Instructional Strategy of the Week

Wait Time (from Teach Like a Champion)

As teachers we generally ask many questions throughout the class period, most on the lower levels of Bloom's taxonomy (we're working on that, right ;)) But we often don't give students enough time to process the question that we asked, let alone time to synthesize an answer.


Giving the student 3-5 seconds (or longer for a more difficult question) of wait time can make questioning in your classroom more intentional and productive. Before you start questioning, or really any time you ask a question in class (especially if it is a pre-planned, higher level question), let your students know that you want no one calling out answers unless you've called on them (and anyone is fair game), and then you may have to use no opt out (see last week) where you give an answer and they repeat or you ask follow-up questions to lead them to the answer.


Example: Students have been studying the human body (specifically the kidneys) in class.

Teacher:

Alright students, now that we've studied the structure and function of the kidneys...I want you to think about this question. Don't call out answers, just think! Propose a reason to the class that a urine sample is a fairly accurate reflection of the health of the human body.

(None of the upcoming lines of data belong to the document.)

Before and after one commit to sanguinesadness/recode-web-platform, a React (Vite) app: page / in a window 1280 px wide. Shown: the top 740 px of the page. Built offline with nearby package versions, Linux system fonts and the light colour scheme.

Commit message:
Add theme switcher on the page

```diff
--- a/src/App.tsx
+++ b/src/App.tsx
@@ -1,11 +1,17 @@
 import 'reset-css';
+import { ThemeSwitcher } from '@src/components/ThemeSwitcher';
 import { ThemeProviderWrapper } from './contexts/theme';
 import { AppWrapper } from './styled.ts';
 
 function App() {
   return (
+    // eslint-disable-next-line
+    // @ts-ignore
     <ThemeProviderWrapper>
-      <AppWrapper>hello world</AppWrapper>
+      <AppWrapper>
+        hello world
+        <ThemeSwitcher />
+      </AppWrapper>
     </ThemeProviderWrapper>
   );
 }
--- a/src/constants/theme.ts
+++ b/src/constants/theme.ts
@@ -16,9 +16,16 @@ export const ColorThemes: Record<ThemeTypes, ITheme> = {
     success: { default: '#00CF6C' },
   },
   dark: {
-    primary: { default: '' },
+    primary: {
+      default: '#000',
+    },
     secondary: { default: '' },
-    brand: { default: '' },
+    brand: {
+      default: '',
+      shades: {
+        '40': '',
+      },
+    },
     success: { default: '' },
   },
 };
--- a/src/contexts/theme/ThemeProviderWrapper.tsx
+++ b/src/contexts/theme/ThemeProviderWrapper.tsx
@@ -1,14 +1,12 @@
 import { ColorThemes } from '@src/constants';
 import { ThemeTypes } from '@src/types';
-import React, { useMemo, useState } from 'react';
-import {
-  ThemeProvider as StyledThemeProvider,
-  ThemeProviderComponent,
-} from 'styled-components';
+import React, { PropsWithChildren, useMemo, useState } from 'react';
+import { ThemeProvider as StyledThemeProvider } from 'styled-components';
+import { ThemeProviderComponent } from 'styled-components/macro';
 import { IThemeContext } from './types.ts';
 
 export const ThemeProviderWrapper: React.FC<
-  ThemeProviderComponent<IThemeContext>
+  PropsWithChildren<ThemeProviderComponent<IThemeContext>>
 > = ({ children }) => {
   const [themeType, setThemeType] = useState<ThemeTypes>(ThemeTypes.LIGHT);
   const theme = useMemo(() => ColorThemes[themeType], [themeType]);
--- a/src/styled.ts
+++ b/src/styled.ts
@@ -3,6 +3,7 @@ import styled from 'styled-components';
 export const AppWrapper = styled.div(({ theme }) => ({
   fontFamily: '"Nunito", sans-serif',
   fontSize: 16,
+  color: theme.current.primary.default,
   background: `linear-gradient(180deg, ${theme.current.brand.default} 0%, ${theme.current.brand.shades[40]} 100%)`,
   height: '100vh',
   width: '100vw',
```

No Jimmy, don't call out, just think. Write some ideas down as you think about the question. I see a few people checking back in their notes, that's great.

Now, raise your hand if you think you've got an answer. Thank you, I've got a few volunteers, I'm waiting to see more hands.

Thank you everyone for thinking and waiting patiently, Jane what is your idea??



  • With wait time, LENGTH and CORRECTNESS of student responses is likely to increase
  • Number of failures to respond (IDK) is likely to decrease
  • Number of students who volunteer is likely to increase
  • The use of evidence to support answers is likely to increase

Hats Off for a G-R-E-A-T objective!

If I get in the car and don't know I'm going to Orlando, I may just end up in Kansas City - we MUST know where we are going in order to get there. The objective lets our kids (and reminds us) of where our lesson is going that day. Put the objective someplace where kids see it throughout the whole period. If it's an objective that will span several days, then chunk the material in smaller, more class period "do-able" learning objectives.


We're seeing some great objectives during classroom walkthroughs and simply wanted to give some recognition to a few.

Big image
Big image

Sporting Events

Football


  • Sept. 24 (Wed.) - 5:30 (9th grade)
  • Sept. 24 (Wed.) - 5:30 (JV) @ Terrell Memorial
  • Sept. 25 (Thurs.) - 7:00pm (varsity)


Volleyball

  • Sept. 23 (Tues.) - 5:30 (9th/JV) and 6:30 (varsity) @ South Garland
  • Sept. 26 (Fri.) - 5:30 (9th/JV) and 6:30 (varsity)


Cross Country

  • Sept. 27 ( Sat.) - 7:30am


Tennis

  • Sept. 23 (Tues.) - 4:00pm (varsity) @ West Mesquite
  • Sept. 25 (Thurs.) - 4:00pm (JV)

Monday Pick-me-up

Big image